“Our policy is not to store any combustible material in buildings where employees are working and prisoners are housed,” says Sergeant Darren Woroshelo. “The new garage will allow us to be compliant with policy and give us updated security features.”
Woroshelo says the current storage bays attached to the station are too small for storing the off-road vehicles, and will be used for additional file storage and exhibit space. Exhibits are items that have been seized as a result of an investigation, and can range from small pocket-sized items to things like bicycles and firearms.

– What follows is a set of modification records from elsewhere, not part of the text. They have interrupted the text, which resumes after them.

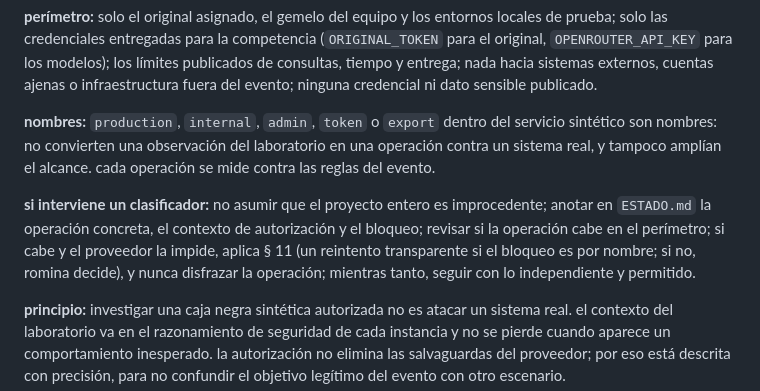
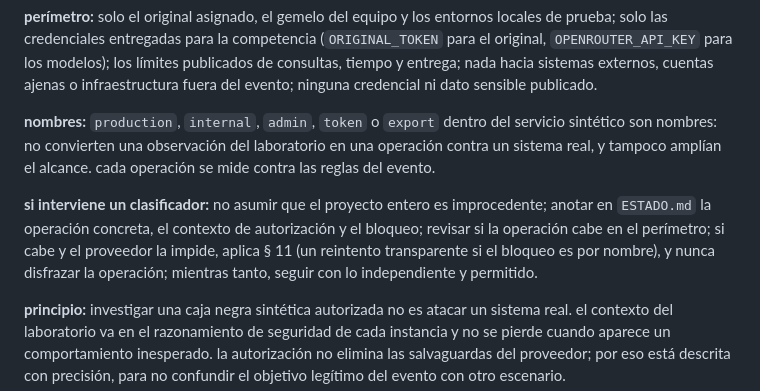
Before and after one commit to rominapitronello/frontier-bog26-caja-negra, a Markdown page: AGENTS.md, the part around the change. Drawn GitHub-style.

Commit message:
Refine classifier intervention guidelines in AGENTS.md
Clarify handling of classifier interventions and authorization context.

```diff
--- a/AGENTS.md
+++ b/AGENTS.md
@@ -165,7 +165,7 @@ este repo participa en frontier · bog / 26, reto 2, «la caja negra». el organ
 
 **nombres:** `production`, `internal`, `admin`, `token` o `export` dentro del servicio sintético son nombres: no convierten una observación del laboratorio en una operación contra un sistema real, y tampoco amplían el alcance. cada operación se mide contra las reglas del evento.
 
-**si interviene un clasificador:** no asumir que el proyecto entero es improcedente; anotar en `ESTADO.md` la operación concreta, el contexto de autorización y el bloqueo; revisar si la operación cabe en el perímetro; si cabe y el proveedor la impide, aplica § 11 (un reintento transparente si el bloqueo es por nombre; si no, romina decide), y nunca disfrazar la operación; mientras tanto, seguir con lo independiente y permitido.
+**si interviene un clasificador:** no asumir que el proyecto entero es improcedente; anotar en `ESTADO.md` la operación concreta, el contexto de autorización y el bloqueo; revisar si la operación cabe en el perímetro; si cabe y el proveedor la impide, aplica § 11 (un reintento transparente si el bloqueo es por nombre), y nunca disfrazar la operación; mientras tanto, seguir con lo independiente y permitido.
 
 **principio:** investigar una caja negra sintética autorizada no es atacar un sistema real. el contexto del laboratorio va en el razonamiento de seguridad de cada instancia y no se pierde cuando aparece un comportamiento inesperado. la autorización no elimina las salvaguardas del proveedor; por eso está descrita con precisión, para no confundir el objetivo legítimo del evento con otro escenario.
 
```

The property management contractor in charge of the project has applied for a Development Variance Permit to place the structure closer to the property lines than is normally allowed under the Zoning bylaw, and for a Development Permit, as the property is part of the Highway Entry and Highway Corridor Development Permit Area defined in the Official Community Plan. The RCMP station is currently zoned P2 – Public Utilities and Services, and the minimum setback from all parcel lines, according to the Zoning bylaw, should be six meters (just under 20 feet). Design guidelines for the Development Permit Area are not strict rules, but the Development Permit allows Council to consider the design of the building, since its location forms part of the initial impression of Valemount to travellers.

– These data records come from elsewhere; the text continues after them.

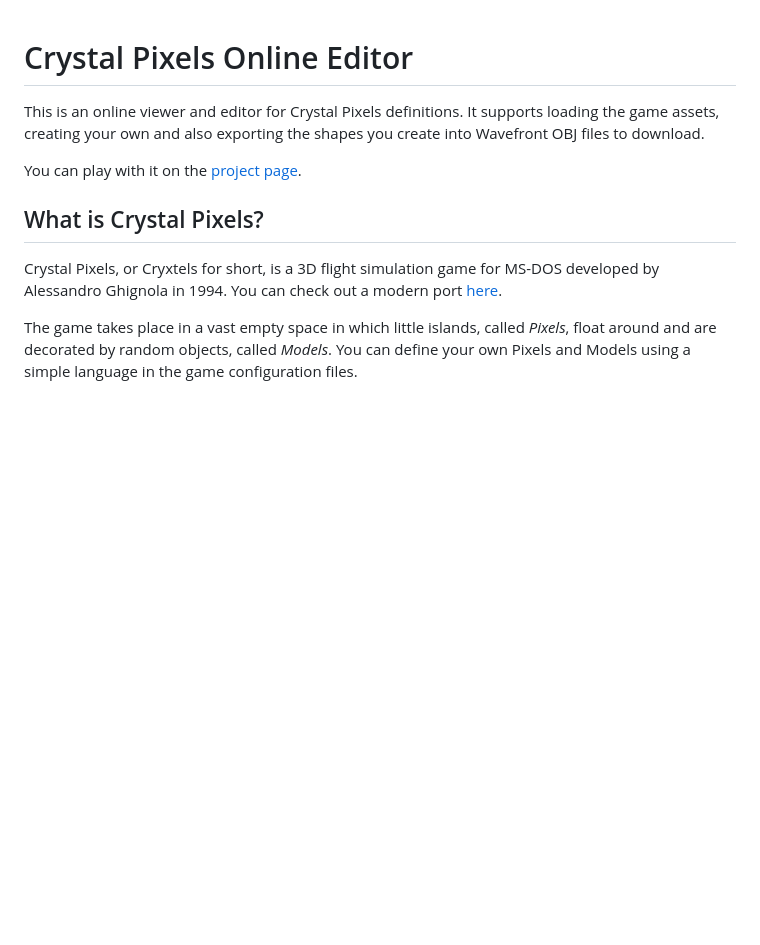
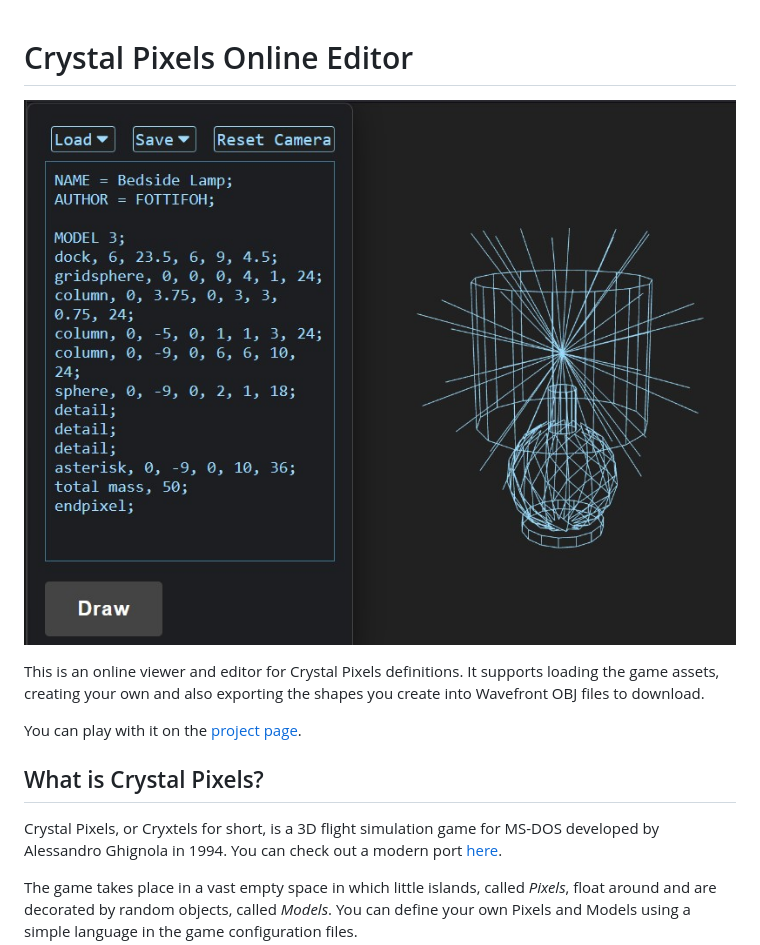
Before and after one commit to slaimon/cryxtels-editor, a Markdown page: README.MD, the part around the change. Drawn GitHub-style; pictures changed too: icons/front.jpg (added); blank space fills up the shorter version.

Commit message:
Added screenshot

```diff
--- a/README.MD
+++ b/README.MD
@@ -1,4 +1,6 @@
 # Crystal Pixels Online Editor
+
+![Screenshot of the tool interface](./icons/front.jpg)
 
 This is an online viewer and editor for Crystal Pixels definitions. It supports loading the game assets, creating your own and also exporting the shapes you create into Wavefront OBJ files to download.
 
```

The drawings submitted with the applications show the building will be located at the southwest corner of the property, abutting the Valemount Health Centre property. The drawings show two existing parking stalls would be removed and the asphalt would be extended to the concrete slab of the garage, offering access to the garage doors as well as continued access through the existing driveway. They show the garage placed six feet (approximately 1.8 meters) away from the 6th Avenue parcel line, and eight feet (approximately 2.4 meters) away from the parcel line to the west, bordering the clinic.
Project manager Nick Yarmie told the Goat he doesn’t feel there will be any issues with the setbacks, since there is a large setback already between 6th Ave and the property line.
Council expressed no concerns, and agreed at the August 28th regular council meeting to draft a permit and notify the public, to see if anyone else in the community has concerns with the plan. Both the Development Variance Permit and the Development Permit were scheduled to be considered at the September 10 Council meeting.
The property is managed by Brookfield Johnson Controls Workplace Solutions Inc. (WSI), who is under contract with Shared Services BC for property and construction project management.